Death and Diplomacy in the Grip of Politics

This morning I was up and about in my house in the early hours as I often am, passing my interest between the morning newspaper that flopped onto my driveway about 4am, one of the half dozen books that are laying around vying for my attention, and the cable news stations that suddenly turned from fluff to substance.

The American ambassador to Libya and three members of the diplomatic staff had been killed in a brutal attack that appeared to be targeted and likely timed to coincide with memorialization of the 9/11 terrorist attacks. Within hours the name and sterling reputation of the ambassador, J. Christopher Stevens, was being transmitted around the world. Suddenly everything changed in a flash, something we see all too often these days. If you like stability you're living in the wrong century.

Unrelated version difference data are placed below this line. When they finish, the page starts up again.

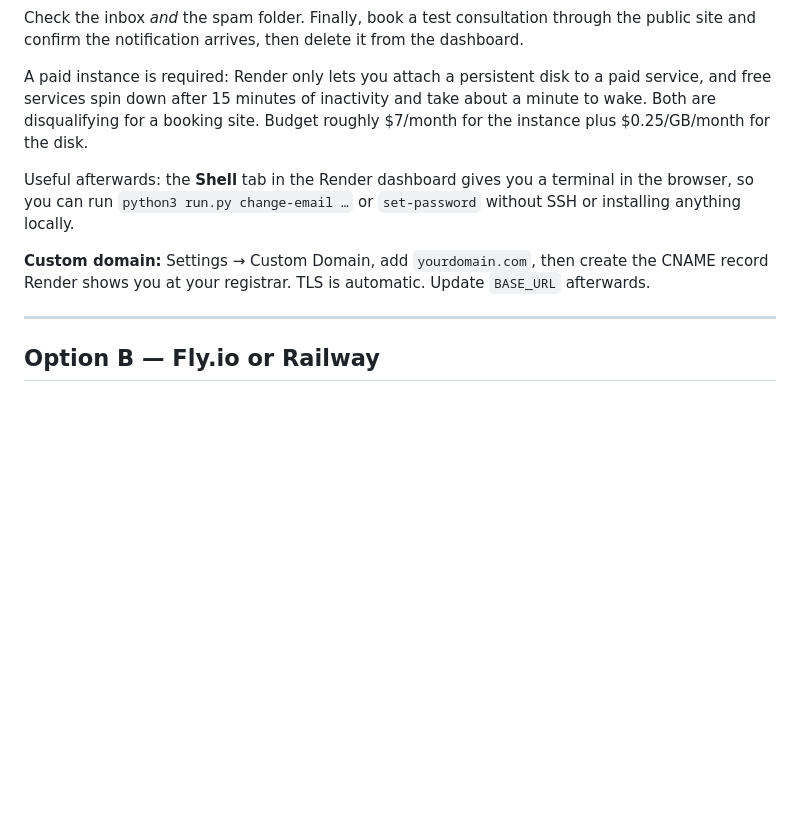
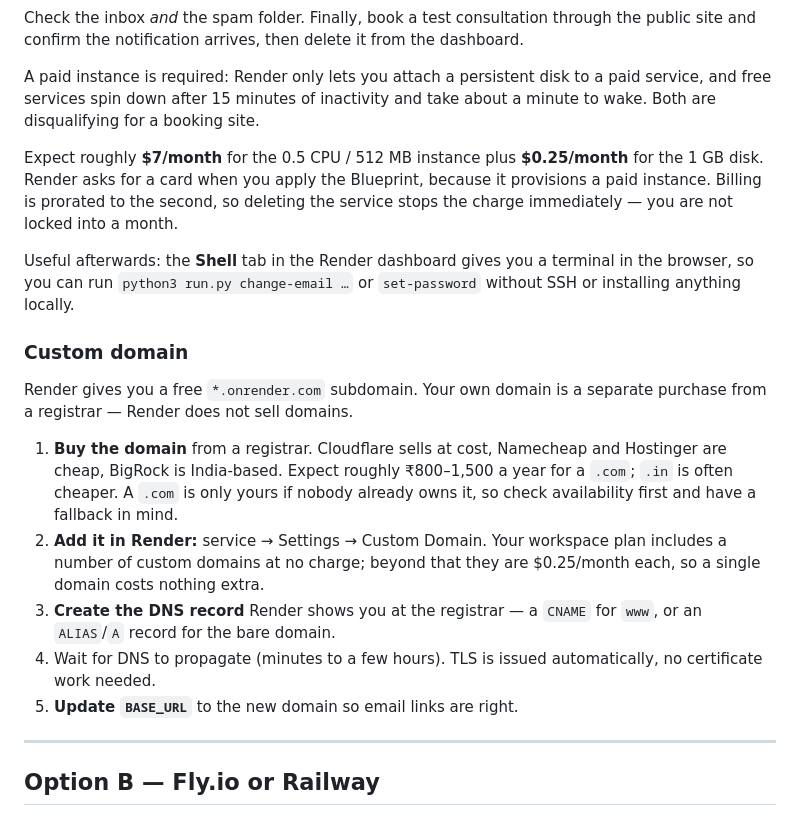
Before and after one commit to vishal360/visa-consultancy-website, a Markdown page: DEPLOY.md, the part around the change. Rendered like a GitHub page; blank space fills up the shorter version.

Commit message:
Document domain purchase and when Render asks for payment
Clarifies that Render only provides a *.onrender.com subdomain and that
your own domain is a separate purchase from a registrar, with rough
Indian pricing and the caveat that a .com is subject to availability.

Also records the current billing details: a card is requested when the
Blueprint is applied because it provisions a paid instance, charges are
prorated to the second, and each workspace plan includes some custom
domains free with additional ones at $0.25/month.

```diff
--- a/DEPLOY.md
+++ b/DEPLOY.md
@@ -146,16 +146,34 @@ dashboard.
 
 A paid instance is required: Render only lets you attach a persistent disk to a
 paid service, and free services spin down after 15 minutes of inactivity and
-take about a minute to wake. Both are disqualifying for a booking site. Budget
-roughly $7/month for the instance plus $0.25/GB/month for the disk.
+take about a minute to wake. Both are disqualifying for a booking site.
+
+Expect roughly **$7/month** for the 0.5 CPU / 512 MB instance plus **$0.25/month**
+for the 1 GB disk. Render asks for a card when you apply the Blueprint, because
+it provisions a paid instance. Billing is prorated to the second, so deleting the
+service stops the charge immediately — you are not locked into a month.
 
 Useful afterwards: the **Shell** tab in the Render dashboard gives you a
 terminal in the browser, so you can run `python3 run.py change-email …` or
 `set-password` without SSH or installing anything locally.
 
-**Custom domain:** Settings → Custom Domain, add `yourdomain.com`, then create
-the CNAME record Render shows you at your registrar. TLS is automatic. Update
-`BASE_URL` afterwards.
+### Custom domain
+
+Render gives you a free `*.onrender.com` subdomain. Your own domain is a separate
+purchase from a registrar — Render does not sell domains.
+
+1. **Buy the domain** from a registrar. Cloudflare sells at cost, Namecheap and
+   Hostinger are cheap, BigRock is India-based. Expect roughly ₹800–1,500 a year
+   for a `.com`; `.in` is often cheaper. A `.com` is only yours if nobody already
+   owns it, so check availability first and have a fallback in mind.
+2. **Add it in Render:** service → Settings → Custom Domain. Your workspace plan
+   includes a number of custom domains at no charge; beyond that they are
+   $0.25/month each, so a single domain costs nothing extra.
+3. **Create the DNS record** Render shows you at the registrar — a `CNAME` for
+   `www`, or an `ALIAS`/`A` record for the bare domain.
+4. Wait for DNS to propagate (minutes to a few hours). TLS is issued
+   automatically, no certificate work needed.
+5. **Update `BASE_URL`** to the new domain so email links are right.
 
 ---
 
```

I am writing this just a few hours after the attack. I know nothing for sure. Some say it was stimulated by a video posted on the internet and deemed derogatory of the Prophet Muhammed, and thereby offensive to Muslims around the world. If so, it is a conflict between religion and free speech, a volatile crucible in the incendiary climate of the Middle East, not to mention the United States.

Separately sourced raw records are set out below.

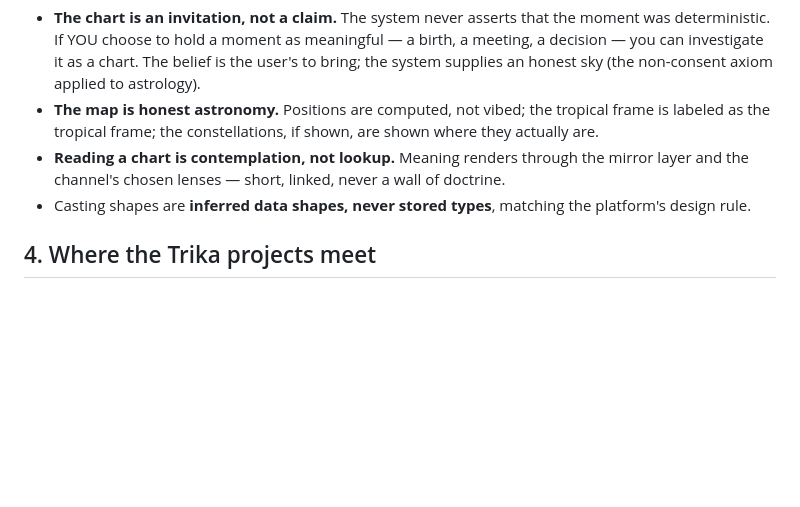
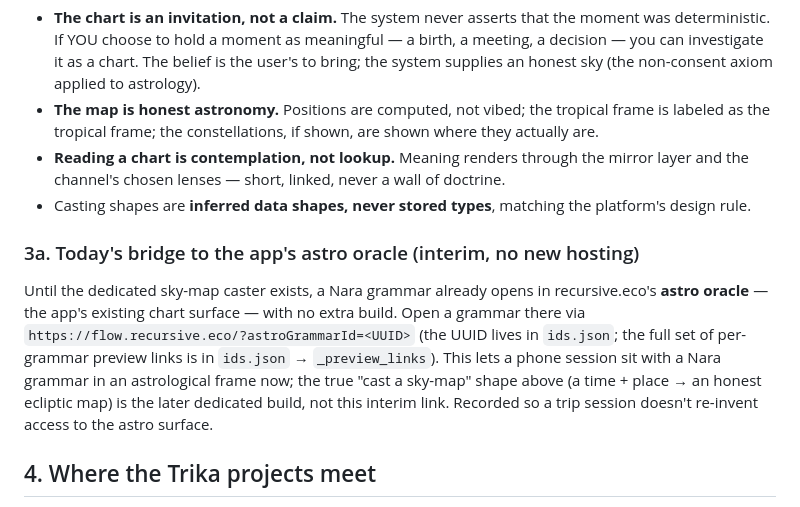
Before and after one commit to PlayfulProcess/nara, a Markdown page: DESIGN.md, the part around the change. GitHub-like rendering; blank space fills up the shorter version.

Commit message:
§A.3: document interim astro-oracle link (/?astroGrammarId=<UUID>) until the sky-map caster ships
Co-Authored-By: Claude Opus 4.8 <noreply@anthropic.com>

```diff
--- a/DESIGN.md
+++ b/DESIGN.md
@@ -75,6 +75,16 @@ Nara's casting shape follows kali-paradevi's "Charts without doctrine" design di
 - **Reading a chart is contemplation, not lookup.** Meaning renders through the mirror layer and the channel's chosen lenses — short, linked, never a wall of doctrine.
 - Casting shapes are **inferred data shapes, never stored types**, matching the platform's design rule.
 
+### 3a. Today's bridge to the app's astro oracle (interim, no new hosting)
+
+Until the dedicated sky-map caster exists, a Nara grammar already opens in recursive.eco's **astro
+oracle** — the app's existing chart surface — with no extra build. Open a grammar there via
+`https://flow.recursive.eco/?astroGrammarId=<UUID>` (the UUID lives in `ids.json`; the full set of
+per-grammar preview links is in `ids.json` → `_preview_links`). This lets a phone session sit with
+a Nara grammar in an astrological frame now; the true "cast a sky-map" shape above (a time + place
+→ an honest ecliptic map) is the later dedicated build, not this interim link. Recorded so a trip
+session doesn't re-invent access to the astro surface.
+
 ## 4. Where the Trika projects meet
 
 A Nara sky-map and a kali-paradevi draw can eventually share a surface: the same moment viewed subjectively (the ecliptic from your place, Nara) and objectively (what actually sits in that direction — a galaxy, a void, kali-paradevi's paired items). That junction is the Trika metagrammar's reason to exist. Design later; name it now.
```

I don't pretend to have credentials to comment with any veracity on the religious and cultural issues of this sad and fearful day. In our country we look to those who have experience and knowledge to understand it, explain it, and then deal with it.

Secretary of State Hillary Clinton, in her role as the country's top diplomat, stepped forth within a few hours and gave an elegant and nuanced statement, mourning the dead, speaking thoughtfully to the sensitive issues, and standing firm against those who perpetrate such horrible deeds in the name of faith or country or mindless ideals.

But then cometh Mitt Romney. First, he fired an initial salvo in the middle of the night, launched before the deaths had been reported, laying the violent demonstrations in Syria, Egypt and Libya at the feet of President Obama's "failed foreign policy." He then held a news conference basically restating his initial bellicose inaccuracies. He ridiculed any effort on the part of the administration to understand or explain the complex issues of faith and freedom.

I thought we had an understanding in this country that political disagreements were set aside when issues of national security were on the line. Mr. Romney seeks to become leader of the free world. After bungling his Olympics tour by insulting our allies he now puts on galoshes and stumbles his way through the tulips, showing no sense of timing or reflection. It is shameful.

Mr. Romney asks Americans to respect his Mormon faith, something many people find odd, embarrassing, and antiquarian. I completely support his request as fair and consistent with American values. Now it is time for this man to show that he can honor in others what he asks for himself.